[Before-and-after change records]
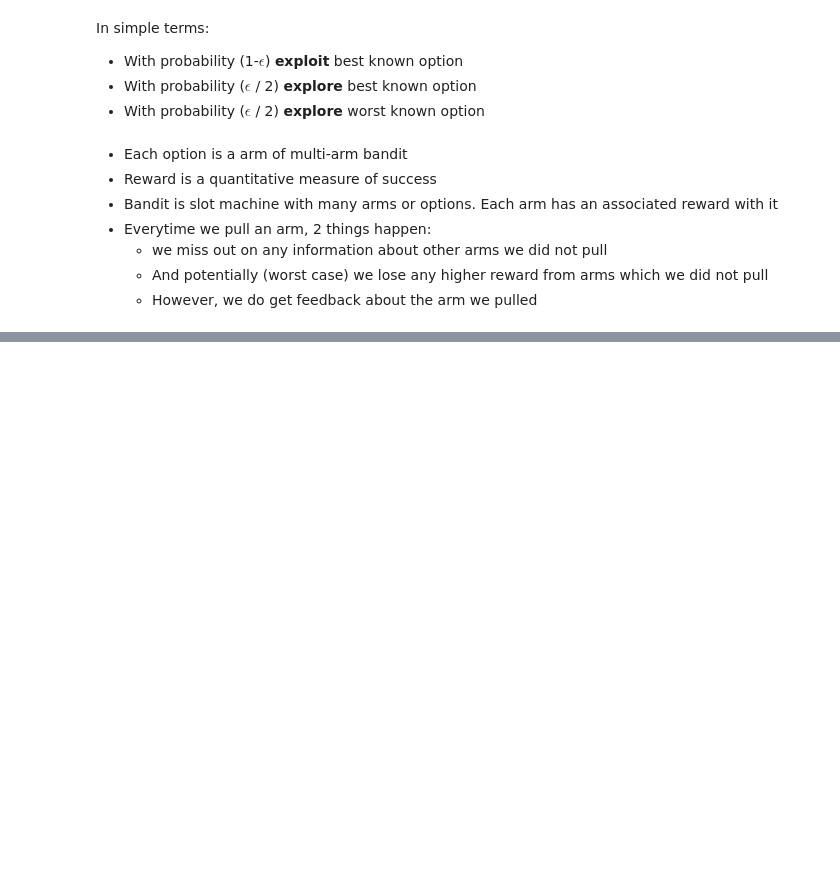
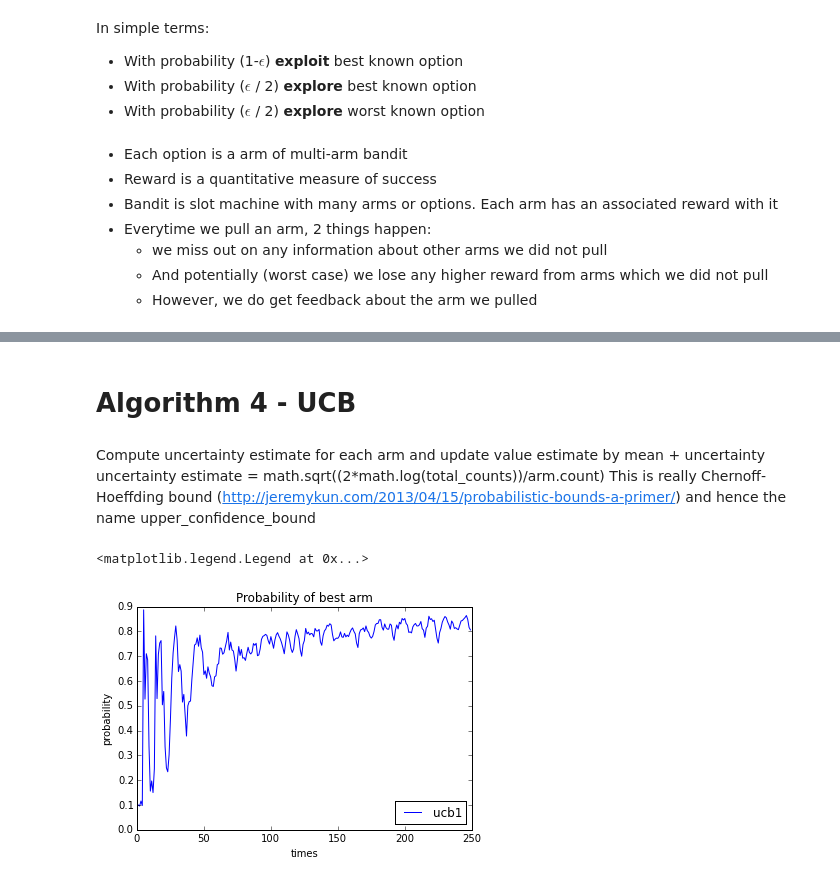
Before and after one commit to atuljosh/machine_learning_notes, a Jupyter notebook: bandits/multi_arm_bandit_notes.ipynb, the cells around one changed output, grey strips where cells are left out. Drawn from its saved outputs; the diff is of its cells as text; code cells hidden in the pictures; blank space fills up the shorter version.

```diff
--- a/bandits/multi_arm_bandit_notes.ipynb
+++ b/bandits/multi_arm_bandit_notes.ipynb
@@ -153,0 +87,21 @@ plt.legend(loc='lower right')
+# %% [markdown]
+# Algorithm 4 - UCB
+# %% [markdown]
+Compute uncertainty estimate for each arm and update value estimate by mean + uncertainty
+uncertainty estimate = math.sqrt((2*math.log(total_counts))/arm.count)
+This is really Chernoff-Hoeffding bound (http://jeremykun.com/2013/04/15/probabilistic-bounds-a-primer/)
+and hence the name upper_confidence_bound
+# %%
+ucb_df = bandit.run_bandit_algorithm_and_generate_results(algo_name='ucb1', params=[], sim_nums=1000, times=250)
+plt.figure()
+
+#plt.plot(list(annealling_softmax_df.loc[0]['prob_of_best_arm'].index.values), list(annealling_softmax_df.loc[0]['prob_of_best_arm'].values), label='annealling_softmax')
+plt.plot(list(ucb_df.loc[0]['prob_of_best_arm'].index.values), list(ucb_df.loc[0]['prob_of_best_arm'].values), label='ucb1')
+
+plt.xlabel('times')
+plt.ylabel('probability')
+plt.title('Probability of best arm')
+plt.legend(loc='lower right')
+# %% [output]
+<matplotlib.legend.Legend at 0x...>
+[figure, added]
```
Also changed, not shown: parts of 13 cells of this notebook, 1 other file.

→ Your objective: Show every line from the entries above in which "legend" appears.

→ Output below:
@@ -153,0 +87,21 @@ plt.legend(loc='lower right')
+plt.legend(loc='lower right')
+<matplotlib.legend.Legend at 0x...>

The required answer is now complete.